Most importantly, Zimbabwe has to grow a savings culture. It is a crime that in less than two decades, this government has destroyed people's savings, pension funds through economic policy mistakes. One was the crisis of 2008, now it's the crisis of 2019/20 caused by the de-dollarisation of the economy. But without savings, a country cannot move. We have to resolve the country's debt crisis because as long as there is a debt overhang, Zimbabwe remains a high risk premium and also we can't access the huge amounts of money that are sitting at the World Bank, the IMF (International Monetary Fund) and the Africa Development Bank because we have got debt. We must attend to infrastructure urgently, in particular electricity – power. You can't produce without electricity.

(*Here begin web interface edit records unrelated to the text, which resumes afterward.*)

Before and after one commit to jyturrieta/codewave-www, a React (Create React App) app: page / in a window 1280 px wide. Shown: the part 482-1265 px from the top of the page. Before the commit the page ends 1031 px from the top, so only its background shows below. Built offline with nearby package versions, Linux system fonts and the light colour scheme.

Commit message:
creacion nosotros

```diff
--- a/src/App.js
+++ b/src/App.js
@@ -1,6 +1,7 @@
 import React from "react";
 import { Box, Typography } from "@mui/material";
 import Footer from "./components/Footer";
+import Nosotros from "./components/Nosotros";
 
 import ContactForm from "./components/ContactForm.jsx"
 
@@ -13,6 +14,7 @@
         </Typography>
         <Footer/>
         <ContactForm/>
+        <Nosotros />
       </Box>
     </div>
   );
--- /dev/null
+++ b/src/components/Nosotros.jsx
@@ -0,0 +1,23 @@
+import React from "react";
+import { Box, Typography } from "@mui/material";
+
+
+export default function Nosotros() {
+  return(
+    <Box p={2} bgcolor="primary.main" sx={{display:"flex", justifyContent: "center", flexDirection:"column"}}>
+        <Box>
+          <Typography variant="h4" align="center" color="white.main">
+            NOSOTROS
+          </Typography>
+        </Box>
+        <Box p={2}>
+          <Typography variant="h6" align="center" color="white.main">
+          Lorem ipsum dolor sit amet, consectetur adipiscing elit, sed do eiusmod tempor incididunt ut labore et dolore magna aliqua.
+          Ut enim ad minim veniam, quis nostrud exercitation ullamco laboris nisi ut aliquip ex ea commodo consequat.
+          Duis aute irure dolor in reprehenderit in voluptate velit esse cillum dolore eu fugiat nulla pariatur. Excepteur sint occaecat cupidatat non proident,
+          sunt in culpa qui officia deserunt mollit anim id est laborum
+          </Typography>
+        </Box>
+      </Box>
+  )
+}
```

That means that in the short-term, we have to use monetary measures to deal with the crisis. We have to allow dollarisation so that Zesa can charge in US dollars and, but the energy from Eskom or HCB (Hydroelectric of Cahora Bassa) or any other source using foreign currency. Then Zesa itself must embark on a massive programme of alternative energy and we have to create an additional 2 000 to 4 000 megawatts (MW) of new power and this includes completing Hwange 7 and 8, building Batoka which can generate 2 000MW, but we have to share with Zambia, meaning that we will get 1 000MW. This includes issuance of licences to independent power producers, particularly people like Rio Tinto and their co-projects Sinamatella, Dete in Manicaland.
Infrastructure is important, particularly as the enablers of production, energy, roads - look at the state of the Harare-Beitbridge and the Harare-Chirundu roads. Harare-Beitbridge in a normal country that road would have been shut down because it's a graveside not a road. Infrastructure is so important, then, of course, modernisation – some countries are now using 5G, we are living in the internet age so a lot has to be done. And, of course, social services – hospitals have to function and these things need to be done urgently by a decent, clean energetic government, a transformational government; of which Mnangagwa is not one, so in short we need a democratic developmental State and Zanu-PF is not capable of doing that.
ND: But Mnangagwa said he has ended austerity and he's working towards productivity, how can you say he is not the right man to sort out this problem?
TB: Firstly, austerity hasn't finished. On Wednesday (last week), the government gazetted the minimum wages for domestic workers at $160, that's like $8 or so. That is ridiculous. They are still cutting expenditure from public hospitals - go to public hospitals, they are literally shut and doctors are being paid by someone else so that's austerity. Most importantly, without addressing the fundamentals, we can't move to productivity. So which person is going to put big money in Zimbabwe when we have such a skewed monetary policy? So he hasn't started and he will never start because we have two people who are totally clueless - Ncube and Mnangagwa.
About Article Author